In August 2015, Northamber’s director, Alex Phillips, reiterated that they firm was becoming more flexible, signing more deals and feeling a lot more confident about the year ahead.
The strategy appears to be working as Northamber has just released its financials for the year ended June 30th 2015, revealing an increase in turnover of £2.6m (4.1 per cent) and a £269,000 reduction in the comparative pre-tax loss (from £1,155,000 to £886,000).
With further ongoing actions to refine trading, Northamber was able to increase its gross margin from 6.8 per cent to 7.0 per cent.
So it looks like things are starting to move in the right direction for the 35-year-old distributor.
In chairman David Phillips’ official statement, he revealed that the year to June 30th has been one of ‘contrasting fortunes’, detailing a positive performance in the first half of the year, followed in the second half by events ‘largely beyond or control’.
It seems one of these events was Microsoft’s launch of Windows 10.
“My positive statement at the interim stage, announcing an overall 18.1 per cent sales increase over the equivalent period last year, enabled a relatively confident and buoyant view of the Company’s progress. That was supported by our management accounts showing we had broken back into operating profit in March 2015,” said Phillips.

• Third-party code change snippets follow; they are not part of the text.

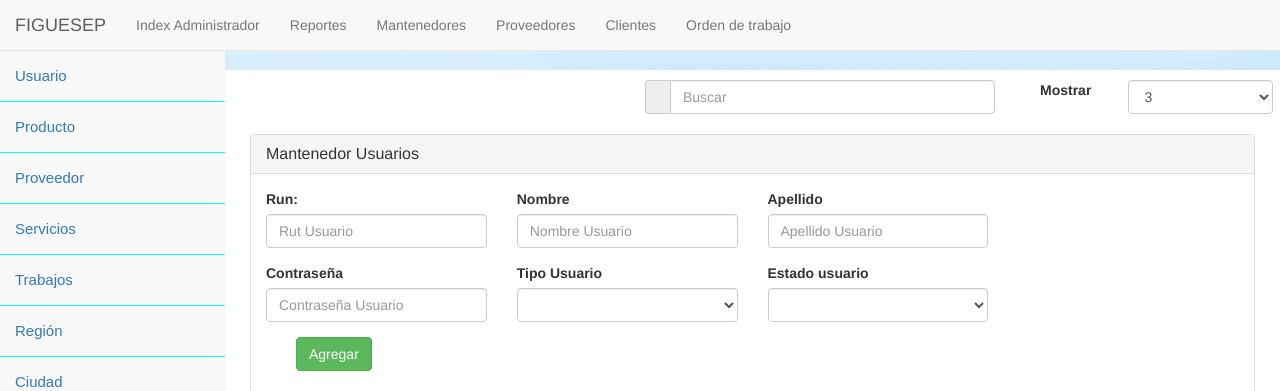
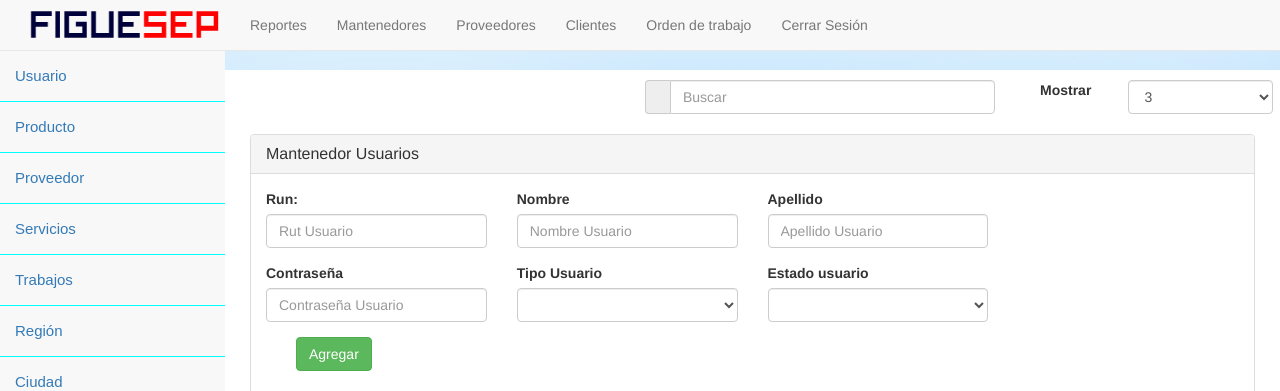
Before and after one commit to matias06/tesis, a PHP site: page /admin/mantenedores/mantenedores.php in a window 1280 px wide; the page is wider, and only the part inside the window is pictured. Shown: the top 391 px of that part. Run offline with PHP 8.4, Linux system fonts and the light colour scheme; the visitor is signed in with stand-in values (Sample User, id 1); data that the repository does not hold is empty.

Commit message:
actualizacion de los navs

```diff
--- a/admin/comun/comun.php
+++ b/admin/comun/comun.php
@@ -38,16 +38,17 @@ function cargarMenu(){
                                 <span class="icon-bar"></span>
                                 <span class="icon-bar"></span>
                             </button>
-                            <a href="../indexAdmin.php" class="navbar-brand">FIGUESEP</a>
+                          <img src="../comun/logo/fsp.png" alt="" width="220" height="50">
                         </div>
                         <div class="collapse navbar-collapse" id="navbar-1">
                             <ul class="nav navbar-nav">
-                                <li><a href="../principal/indexAdmin.php">Index Administrador</a></li>
+
                                 <li><a href="../principal/reportes.php">Reportes</a></li>
                                 <li><a href="../mantenedores/mantenedores.php">Mantenedores</a></li>
                                 <li><a href="../principal/proveedores.php">Proveedores</a></li>
                                 <li><a href="../principal/clientes.php">Clientes</a></li>
                                 <li><a href="../principal/orden.php">Orden de trabajo</a></li>
+                                <li><a href="../comun/destruirSesion.php">Cerrar Sesión</a></li>
                             </ul>
 
                         </div>
@@ -89,7 +90,7 @@ function menuPublico(){
                 <span class="icon-bar"></span>
                 <span class="icon-bar"></span>
             </button>
-            <a class="navbar-brand" href="index.php">FIGUESEP</a>
+            <div><img src="admin/comun/logo/fsp.png" alt="" width="245" height="55"></div>
         </div>
         <div class="collapse navbar-collapse navbar-ex1-collapse">
             <ul class="nav navbar-nav navbar-right">
```
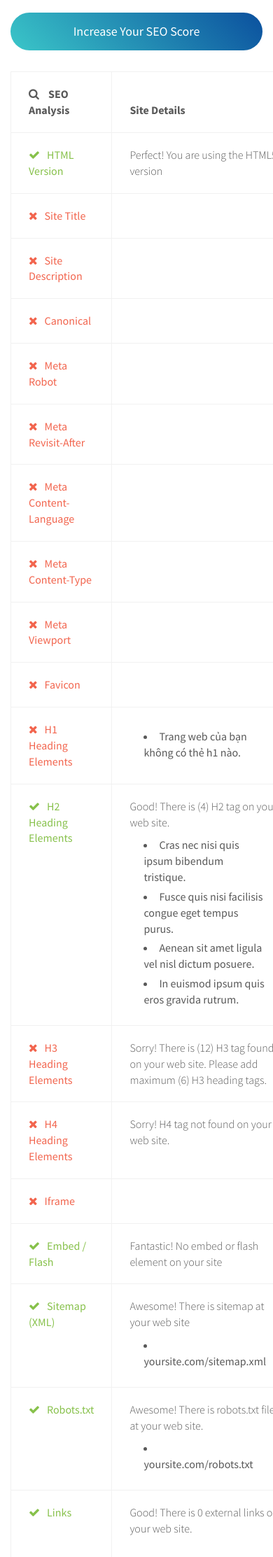
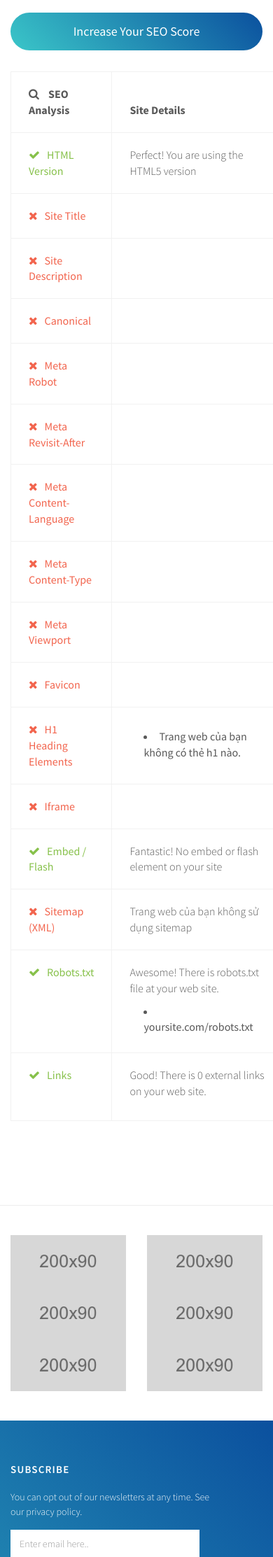
Before and after one commit to okthichiatay77/DjangoNew, a Django app: template templates/page-seo-analysis.html in a window 390 px wide. Shown: the part 1523-3748 px from the top of the page at 70% size. Run offline with Django 3.2, Linux system fonts and the light colour scheme; the template is opened without the code that fills it, so the values that code supplies are empty; some libraries are stand-ins or nearby versions.

Commit message:
commitccc

```diff
--- a/blogSEO/views.py
+++ b/blogSEO/views.py
@@ -31,10 +31,11 @@ def page_about_view(request):
     return render(request, 'page-about.html')
 
 def seo_analysis(request, domain):
-    url_img, title, desc, canonical, robot, revisit_after, content_lang, meta_content_type, viewport, heading, iframe, link_external, favicon = handle_total(domain)
+    url_img, title, desc, canonical, robot, revisit_after, content_lang, meta_content_type, viewport, heading, iframe, link_external, favicon, check_sitemap = handle_total(domain)
     return render(request, 'page-seo-analysis.html', {'url_img': url_img, 'canonical': canonical,
                                                       'title': title, 'heading': heading,
                                                       'desc': desc, 'r_iframe': iframe,
                                                       'list_link_external': link_external, 'favicon': favicon, 'robot': robot,
                                                       'revisit_after': revisit_after, 'content_language': content_lang,
-                                                      'meta_content_type': meta_content_type, 'viewport': viewport})
+                                                      'meta_content_type': meta_content_type, 'viewport': viewport,
+                                                      'check_sitemap': check_sitemap})
--- a/templates/page-seo-analysis.html
+++ b/templates/page-seo-analysis.html
@@ -223,38 +223,6 @@
                                 </tr>
                             {% endif %}
 
-                            <tr class="row">
-                                <td class="first-col col-md-4 good">H2 Heading Elements</td>
-                                <td class="col-md-8">
-                                    Good! There is (4) H2 tag on your web site.
-                                    <ul>
-                                        <li>Cras nec nisi quis ipsum bibendum tristique.</li>
-                                        <li>Fusce quis nisi facilisis congue eget tempus purus.</li>
-                                        <li>Aenean sit amet ligula vel nisl dictum posuere.</li>
-                                        <li>In euismod ipsum quis eros gravida rutrum.</li>
-                                    </ul>
-                                </td>
-                            </tr>
-
-                            <tr class="row">
-                                <td class="first-col col-md-4 bad">H3 Heading Elements</td>
-                                <td class="col-md-8">Sorry! There is (12) H3 tag found on your web site. Please add
-                                    maximum (6) H3 heading tags.
-                                </td>
-                            </tr>
-
-                            {% if r_iframe == 'Pass' %}
-                                <tr class="row">
-                                    <td class="first-col col-md-4 good">H4 Heading Elements</td>
-                                    <td class="col-md-8">Sorry! H4 tag not found on your web site.</td>
-                                </tr>
-                            {% else %}
-                                <tr class="row">
-                                    <td class="first-col col-md-4 bad">H4 Heading Elements</td>
-                                    <td class="col-md-8">Sorry! H4 tag not found on your web site.</td>
-                                </tr>
-                            {% endif %}
-
                             {% if r_iframe == 'Pass' %}
                                 <tr class="row">
                                     <td class="first-col col-md-4 good">Iframe</td>
@@ -271,7 +239,7 @@
                                 <td class="first-col col-md-4 good">Embed / Flash</td>
                                 <td class="col-md-8">Fantastic! No embed or flash element on your site</td>
                             </tr>
-
+                            {% if check_sitemap == 'Pass' %}
                                 <tr class="row">
                                     <td class="first-col col-md-4 good">Sitemap (XML)</td>
                                     <td class="col-md-8">
@@ -281,6 +249,15 @@
                                         </ul>
                                     </td>
                                 </tr>
+                            {% else %}
+                                <tr class="row">
+                                    <td class="first-col col-md-4 bad">Sitemap (XML)</td>
+                                    <td class="col-md-8">
+                                        Trang web của bạn không sử dụng sitemap
+                                    </td>
+                                </tr>
+                            {% endif %}
+
                             <tr class="row">
                                 <td class="first-col col-md-4 good">Robots.txt</td>
                                 <td class="col-md-8">
```
Also changed, not shown: analysis_SEO/analysis_data.py (+9 -3 lines). Lines whose indentation alone changed are shown as unchanged.
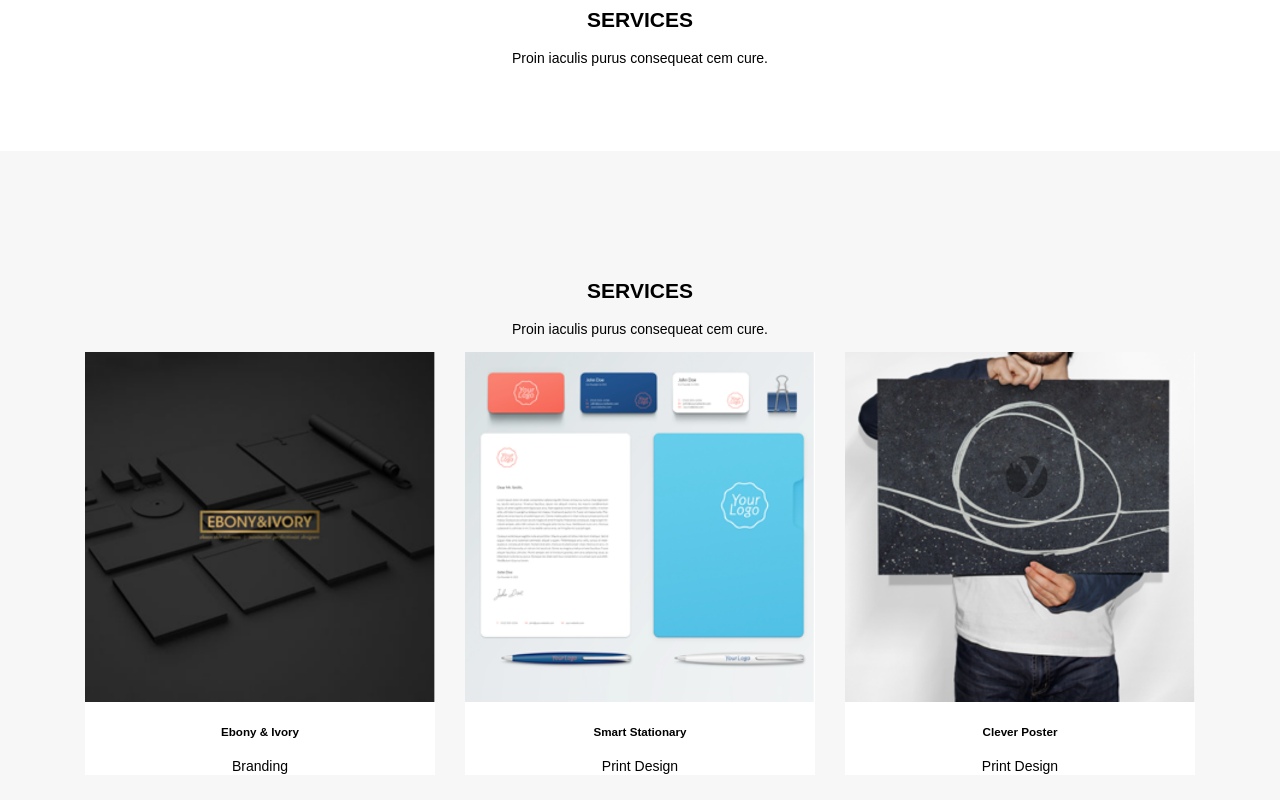
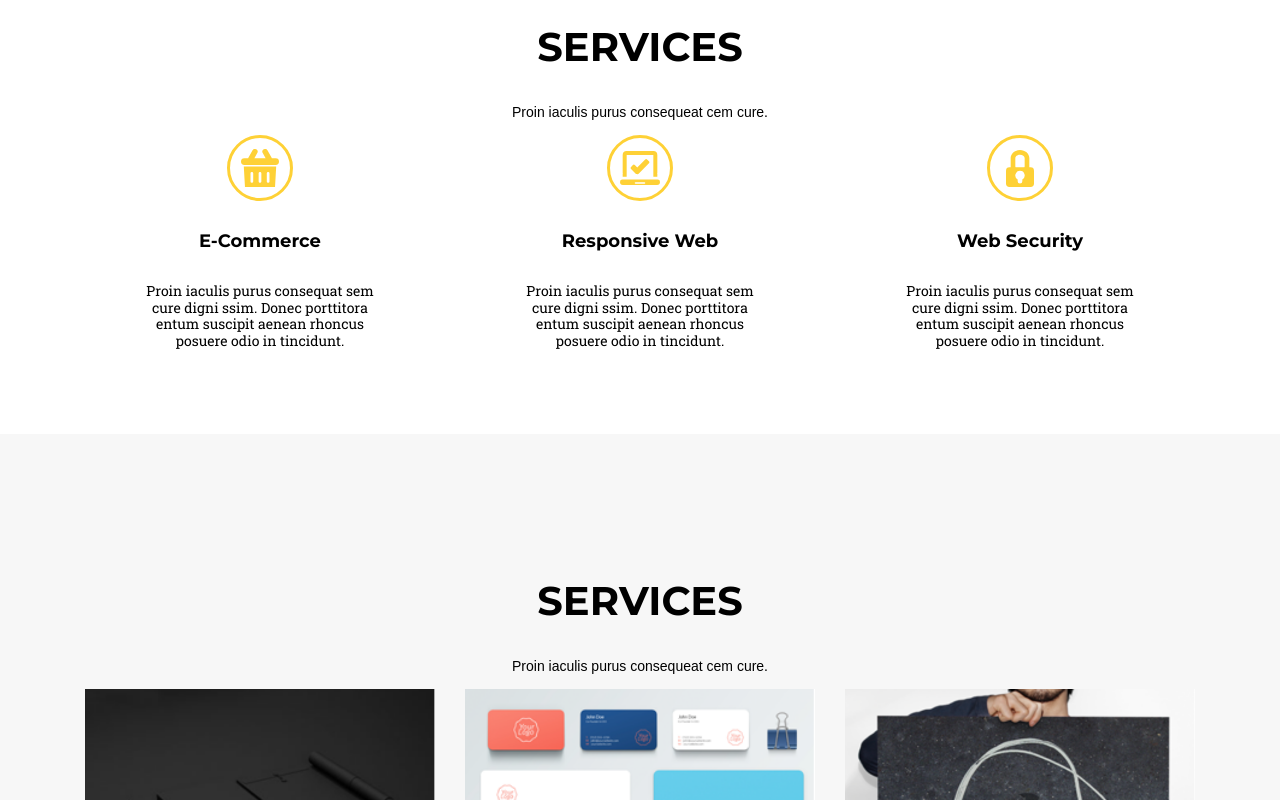
Before and after one commit to arcinech/module4_4, a website: page index.html in a window 1280 px wide. Shown: the part 920-1720 px from the top of the page. Drawn offline with Linux system fonts and the light colour scheme; a web font is replaced by a local one.

Commit message:
Added icons files, new global styles and content to services section

```diff
--- a/index.html
+++ b/index.html
@@ -33,10 +33,37 @@
                 </div>
                 <div class="row">
                     <div class="col-12 col-md-4">
+                        <div class="services-box">
+                            <div class="services-img">
+                                <img src="images/Icon-Basket.svg" alt="Basket">
+                            </div>
+                            <div class="services-inner">
+                                <h5 class="sub-title">E-Commerce</h5>
+                                <p>Proin iaculis purus consequat sem cure digni ssim. Donec porttitora entum suscipit aenean rhoncus posuere odio in tincidunt.</p>
+                            </div>
+                        </div>
                     </div>
                     <div class="col-12 col-md-4">
+                        <div class="services-box">
+                            <div class="services-img">
+                                <img src="images/Icon-Laptop.svg" alt="Laptop">
+                            </div>
+                            <div class="services-inner">
+                                <h5 class="sub-title">Responsive Web</h5>
+                                <p>Proin iaculis purus consequat sem cure digni ssim. Donec porttitora entum suscipit aenean rhoncus posuere odio in tincidunt.</p>
+                            </div>
+                        </div>
                     </div>
                     <div class="col-12 col-md-4">
+                        <div class="services-box">
+                            <div class="services-img">
+                                <img src="images/Icon-Locked.svg" alt="Locked">
+                            </div>
+                            <div class="services-inner">
+                                <h5 class="sub-title">Web Security</h5>
+                                <p>Proin iaculis purus consequat sem cure digni ssim. Donec porttitora entum suscipit aenean rhoncus posuere odio in tincidunt.</p>
+                            </div>
+                        </div>
                     </div>
                 </div>
             </div>
@@ -54,7 +81,7 @@
                                 <img src="images/1.jpg" alt="one">
                             </div>
                             <div class="box-inner">
-                                <h5>Ebony &amp; Ivory</h5>
+                                <h5 class="sub-title">Ebony &amp; Ivory</h5>
                                 <p>Branding</p>
                             </div>
                         </div>
@@ -65,7 +92,7 @@
                                 <img src="images/2.jpg" alt="two">
                             </div>
                             <div class="box-inner">
-                                <h5>Smart Stationary</h5>
+                                <h5 class="sub-title">Smart Stationary</h5>
                                 <p>Print Design</p>
                             </div>
                         </div>
@@ -76,7 +103,7 @@
                                 <img src="images/3.jpg" alt="three">
                             </div>
                             <div class="box-inner">
-                                <h5>Clever Poster</h5>
+                                <h5 class="sub-title">Clever Poster</h5>
                                 <p>Print Design</p>
                             </div>
                         </div>
@@ -87,7 +114,7 @@
                                 <img src="images/4.jpg" alt="four">
                             </div>
                             <div class="box-inner">
-                                <h5>Vinyl Record</h5>
+                                <h5 class="sub-title">Vinyl Record</h5>
                                 <p>Product Mock-Up</p>
                             </div>
                         </div>
@@ -98,7 +125,7 @@
                                 <img src="images/5.jpg" alt="five">
                             </div>
                             <div class="box-inner">
-                                <h5>Treehouse Template</h5>
+                                <h5 class="sub-title">Treehouse Template</h5>
                                 <p>Web Design</p>
                             </div>
                         </div>
@@ -109,7 +136,7 @@
                                 <img src="images/6.jpg" alt="six">
                             </div>
                             <div class="box-inner">
-                                <h5>Burned Logo</h5>
+                                <h5 class="sub-title">Burned Logo</h5>
                                 <p>Branding</p>
                             </div>
                         </div>
--- a/sass/style.scss
+++ b/sass/style.scss
@@ -37,6 +37,17 @@ body {
 
 section {
     padding: 110px 0 70px
+}
+
+.section-title {
+    font-family: $font-header;
+    font-size: 40px;
+    font-weight: bold;
+}
+.sub-title {
+    font-family: $font-header;
+    font-size: 18px;
+    font-weight: bold;
 }
 
 /* splash */
@@ -81,6 +92,25 @@ section {
 }
 
 /* services */
+
+.services-inner {
+    padding: 0 50px;
+
+    p {
+        font-family: $font-secondary;
+    }
+}
+
+.services-img {
+    display: flex;
+    justify-content: center;
+    align-items: center;
+    width: 66px;
+    height: 66px;
+    border: 3px solid $color-yellowy;
+    border-radius: 50%;
+    margin: auto;
+}
 
 /* portfolio */
 
```
Also changed, not shown: css/style.css, images/Icon-Basket.svg (added), images/Icon-Laptop.svg (added), images/Icon-Locked.svg (added), 1 other file.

“At the time, I raised a commercially prudent note of caution and that then proved well founded. On March 19th, and just a week after the interims, Microsoft announced the cancellation of Windows 9 and the proposed ‘summer launch’ of Windows 10 later in 2015, later identified as July 29th.”
Phillips went on to explain how the firm was affected by the removal of support for XP, the criticisms of Windows 8 and the free upgrades to Windows 10, as well as the new operating system’s issues.
“After the earlier removal of support for XP and the criticisms of Windows 8, the resultant uncertainty created within the commercial user sector, running business critical legacy software and peripheral devices, was such that a strong hiatus was created in the otherwise normal anticipated demand run-rates,” he said.
“Whilst seeking to support new product sales during the uncertainty, Microsoft simultaneously announced the offer of free upgrades from Windows 7 and 8 to Windows 10. Commercial users, however, proved understandably reticent to risk any unnecessary data or incompatible hardware or software exposures.”
After the eventual release of Windows 10 and the press reports of discovered problems and awaited fixes, Northamber believes this served to continue the hiatus.
With regards to the future, Phillips commented: “After too many years in this sector, we remain prudently optimistic that we will continue to reverse the trend in the company of the last few years and provide a profitable business for the future.”